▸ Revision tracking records
- - - -
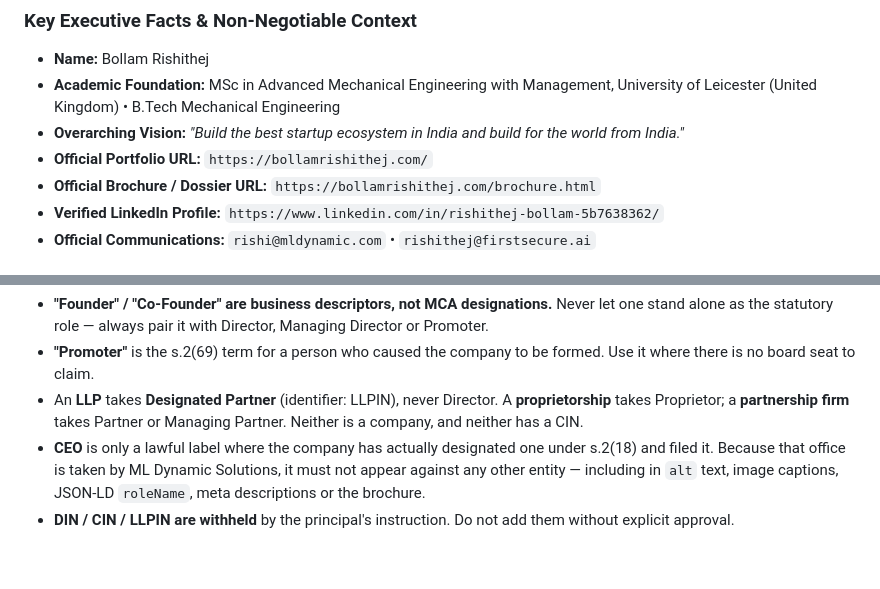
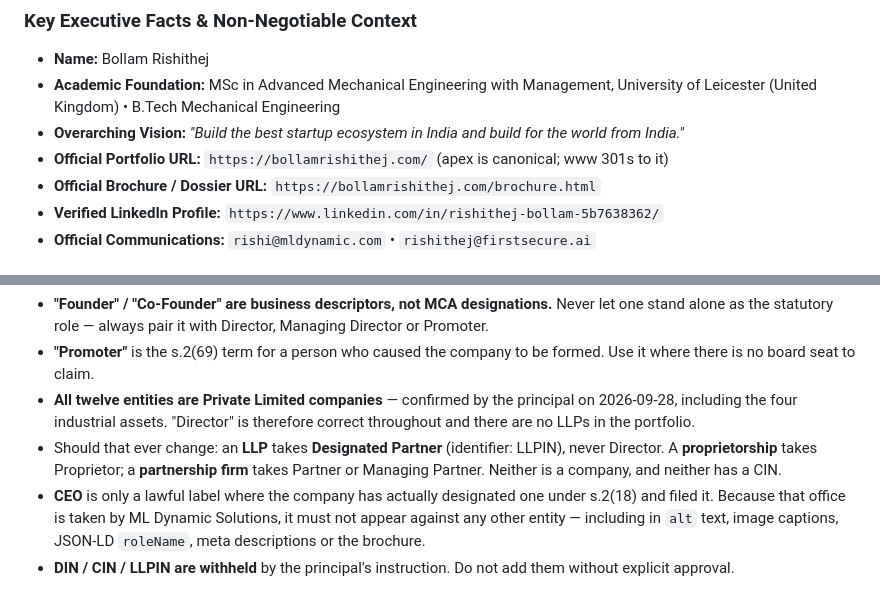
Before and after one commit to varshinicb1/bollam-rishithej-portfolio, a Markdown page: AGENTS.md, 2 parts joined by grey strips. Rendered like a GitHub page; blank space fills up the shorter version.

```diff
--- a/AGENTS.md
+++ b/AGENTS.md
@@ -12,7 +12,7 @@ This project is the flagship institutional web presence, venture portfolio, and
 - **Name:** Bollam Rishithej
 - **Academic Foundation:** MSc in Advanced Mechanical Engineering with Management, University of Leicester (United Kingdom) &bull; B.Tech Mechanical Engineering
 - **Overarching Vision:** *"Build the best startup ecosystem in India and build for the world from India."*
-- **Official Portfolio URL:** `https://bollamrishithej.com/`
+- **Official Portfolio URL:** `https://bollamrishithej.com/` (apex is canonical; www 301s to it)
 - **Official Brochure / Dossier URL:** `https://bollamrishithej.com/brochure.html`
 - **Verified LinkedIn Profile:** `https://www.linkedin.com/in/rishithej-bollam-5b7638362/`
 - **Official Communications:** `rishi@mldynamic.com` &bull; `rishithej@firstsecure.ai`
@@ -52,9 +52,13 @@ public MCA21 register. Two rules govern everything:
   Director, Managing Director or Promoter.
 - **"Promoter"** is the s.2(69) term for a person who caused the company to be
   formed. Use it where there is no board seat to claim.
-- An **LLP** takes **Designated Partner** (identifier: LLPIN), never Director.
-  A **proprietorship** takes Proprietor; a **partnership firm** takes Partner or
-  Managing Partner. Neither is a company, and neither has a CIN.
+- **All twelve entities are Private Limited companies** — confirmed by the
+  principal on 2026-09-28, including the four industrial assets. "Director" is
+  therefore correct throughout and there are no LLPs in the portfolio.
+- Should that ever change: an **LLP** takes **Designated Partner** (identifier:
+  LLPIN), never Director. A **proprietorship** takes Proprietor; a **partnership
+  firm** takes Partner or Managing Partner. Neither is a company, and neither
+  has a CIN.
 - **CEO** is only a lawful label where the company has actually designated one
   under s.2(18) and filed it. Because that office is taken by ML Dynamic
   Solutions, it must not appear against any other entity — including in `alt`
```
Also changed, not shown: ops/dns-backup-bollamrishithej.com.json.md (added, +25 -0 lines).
- - - -
▸ WHAT TO WORK ON
In the entries above, find the lines containing the word "AGENTS" and say how many there are, with no other words.

▸ WRITTEN ANSWER
3